If the report is accurate, does this mean big problems for single-family real estate investment trust (REIT) American Homes 4 Rent (AMH 1.14%)?
American Homes 4 Rent is consolidating the single-family rental market
American Homes 4 Rent is a REIT that focuses on owning and renting single-family homes (many REITs in its category tend to focus on developing apartment buildings). Historically, single-family rental properties were a highly fragmented industry dominated by small “mom-and-pop” type landlords who owned one or two rental properties. For a long time, the conventional wisdom was that single-family rentals were not a scalable business and there were no economies of scale. American Homes 4 Rent has proven that the business model does work.
At the end of September 2022, American Homes 4 Rent had a total of 58,961 single-family properties in 22 states, including 1,057 properties for sale. The company’s biggest geographic market is Atlanta, followed by Dallas, Charlotte, and Phoenix. Phoenix accounts for 3,399 properties, which represent 5.9% of American Homes 4 Rent’s portfolio. American Homes 4 Rent doesn’t have exposure to the other markets mentioned in the Goldman Sachs report (San Jose, San Diego, and Austin).
The company does have exposure to some top-performing markets such as Charlotte, Nashville, Jacksonville, and Tampa. So if home prices do collapse in Phoenix, what happens to American Homes 4 Rent? First of all, it should have no impact on book value per share as the company doesn’t “write up” the value of its real estate holdings as prices rise. Most of American Homes 4 Rent’s portfolio was bought on average about seven years ago, so there is a lot of home price appreciation that doesn’t show up on the balance sheet.

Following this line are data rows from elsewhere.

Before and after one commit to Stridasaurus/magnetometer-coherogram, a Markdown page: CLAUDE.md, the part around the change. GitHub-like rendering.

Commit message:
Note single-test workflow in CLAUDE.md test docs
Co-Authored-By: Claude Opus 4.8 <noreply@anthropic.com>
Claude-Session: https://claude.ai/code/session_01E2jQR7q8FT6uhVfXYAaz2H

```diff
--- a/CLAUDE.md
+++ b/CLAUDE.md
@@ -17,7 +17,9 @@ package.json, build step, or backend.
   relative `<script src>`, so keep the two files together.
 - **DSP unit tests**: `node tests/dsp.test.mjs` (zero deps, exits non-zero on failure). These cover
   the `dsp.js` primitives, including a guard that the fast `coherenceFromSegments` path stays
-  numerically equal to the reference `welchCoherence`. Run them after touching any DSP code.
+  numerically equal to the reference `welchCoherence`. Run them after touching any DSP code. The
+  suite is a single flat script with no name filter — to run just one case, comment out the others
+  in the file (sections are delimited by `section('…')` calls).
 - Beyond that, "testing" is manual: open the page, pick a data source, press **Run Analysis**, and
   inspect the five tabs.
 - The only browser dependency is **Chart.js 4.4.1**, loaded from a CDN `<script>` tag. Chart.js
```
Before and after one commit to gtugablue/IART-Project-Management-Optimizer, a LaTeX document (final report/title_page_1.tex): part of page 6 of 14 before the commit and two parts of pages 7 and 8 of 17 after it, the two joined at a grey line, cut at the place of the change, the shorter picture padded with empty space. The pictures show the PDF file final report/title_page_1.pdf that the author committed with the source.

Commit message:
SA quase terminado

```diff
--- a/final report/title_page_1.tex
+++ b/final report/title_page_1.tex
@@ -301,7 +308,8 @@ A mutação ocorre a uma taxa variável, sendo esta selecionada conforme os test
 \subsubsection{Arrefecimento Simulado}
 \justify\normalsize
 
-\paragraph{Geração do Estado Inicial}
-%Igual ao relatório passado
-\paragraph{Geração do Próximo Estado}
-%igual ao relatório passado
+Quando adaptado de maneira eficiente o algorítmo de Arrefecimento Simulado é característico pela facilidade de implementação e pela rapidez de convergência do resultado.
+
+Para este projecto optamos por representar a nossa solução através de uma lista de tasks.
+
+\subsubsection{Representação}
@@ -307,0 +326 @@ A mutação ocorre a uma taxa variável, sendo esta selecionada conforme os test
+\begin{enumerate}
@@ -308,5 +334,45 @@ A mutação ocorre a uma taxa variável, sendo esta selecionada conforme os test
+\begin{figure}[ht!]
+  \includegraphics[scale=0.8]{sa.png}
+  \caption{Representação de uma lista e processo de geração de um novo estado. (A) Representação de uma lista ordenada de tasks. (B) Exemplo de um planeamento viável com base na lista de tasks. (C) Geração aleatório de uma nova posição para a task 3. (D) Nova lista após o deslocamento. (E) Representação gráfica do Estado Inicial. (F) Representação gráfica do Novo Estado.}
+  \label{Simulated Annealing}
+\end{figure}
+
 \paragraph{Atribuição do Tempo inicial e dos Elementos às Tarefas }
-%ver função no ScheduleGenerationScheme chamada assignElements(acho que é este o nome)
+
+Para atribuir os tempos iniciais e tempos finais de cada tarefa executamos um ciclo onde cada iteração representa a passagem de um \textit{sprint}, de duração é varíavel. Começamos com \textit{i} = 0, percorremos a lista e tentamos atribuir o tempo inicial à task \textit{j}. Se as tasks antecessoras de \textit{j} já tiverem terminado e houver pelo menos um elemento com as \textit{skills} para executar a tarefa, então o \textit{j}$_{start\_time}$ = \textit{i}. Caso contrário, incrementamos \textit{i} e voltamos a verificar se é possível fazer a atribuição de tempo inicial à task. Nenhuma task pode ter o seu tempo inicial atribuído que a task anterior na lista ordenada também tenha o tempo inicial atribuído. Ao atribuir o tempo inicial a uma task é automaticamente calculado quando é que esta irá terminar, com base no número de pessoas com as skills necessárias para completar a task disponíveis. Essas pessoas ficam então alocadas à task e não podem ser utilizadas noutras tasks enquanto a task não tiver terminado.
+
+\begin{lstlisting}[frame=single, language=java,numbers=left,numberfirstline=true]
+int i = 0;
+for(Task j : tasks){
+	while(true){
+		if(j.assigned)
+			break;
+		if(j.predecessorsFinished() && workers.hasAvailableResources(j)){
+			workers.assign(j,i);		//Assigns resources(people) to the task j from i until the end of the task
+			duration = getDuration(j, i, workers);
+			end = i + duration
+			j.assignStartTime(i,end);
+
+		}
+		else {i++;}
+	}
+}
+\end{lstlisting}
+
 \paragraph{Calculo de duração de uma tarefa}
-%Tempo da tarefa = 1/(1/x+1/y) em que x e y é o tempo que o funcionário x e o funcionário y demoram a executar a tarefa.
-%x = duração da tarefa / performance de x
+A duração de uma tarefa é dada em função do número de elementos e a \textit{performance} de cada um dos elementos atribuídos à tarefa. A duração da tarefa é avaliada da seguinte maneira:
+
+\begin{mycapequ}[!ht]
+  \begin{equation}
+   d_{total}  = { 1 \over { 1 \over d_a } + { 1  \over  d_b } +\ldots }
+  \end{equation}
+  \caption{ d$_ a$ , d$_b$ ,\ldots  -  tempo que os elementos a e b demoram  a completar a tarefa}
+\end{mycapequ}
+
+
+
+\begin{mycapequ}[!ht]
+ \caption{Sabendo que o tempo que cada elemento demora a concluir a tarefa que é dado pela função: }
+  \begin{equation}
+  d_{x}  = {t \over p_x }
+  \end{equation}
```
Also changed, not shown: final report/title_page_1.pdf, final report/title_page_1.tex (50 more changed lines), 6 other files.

Vacancy rates are still extremely low in Phoenix
As a general rule, rents lag home price appreciation by about 21 months. This is because rents reset annually, at most, and they only get reset to market value once a tenant vacates the apartment. Very few landlords will increase a tenant’s rent by 20% even if home prices are up by that amount. Given that Phoenix only accounts for about 6% of American Homes 4 Rent’s portfolio, any potential decline in rental inflation will have only a small impact on earnings. The Phoenix rental market is still extremely tight, with a rental vacancy rate below 4%, which is the tightest market in 20 years. We could see home prices decline and rents move very little, as landlords have little incentive to cut prices.
American Homes 4 Rent is guiding for 2022 funds from operations (FFO) to come in between $1.52 and $1.56 per share. REITs tend to use FFO to describe earnings instead of earnings per share as reported under generally accepted accounting principles (GAAP). This is because depreciation and amortization is a big cost under GAAP but isn’t an expense a company would write a check to pay. This means that earnings per share under GAAP tends to understate the cash flow of the company.
American Homes 4 Rent pays an annual dividend of $0.72 per share, which means that the payout ratio (dividend divided by FFO per share) is below 50%. This is extremely low for a REIT and indicates that even if rental appreciation in Phoenix did stall out, the dividend is well covered and shouldn’t be at risk for a dividend cut.
Brent Nyitray, CFA has no position in any of the stocks mentioned. The Motley Fool has positions in and recommends Goldman Sachs Group. The Motley Fool has a disclosure policy.
Read More:Home Prices May Collapse in One of American Homes 4 Rent’s Markets, But I Am Not Worried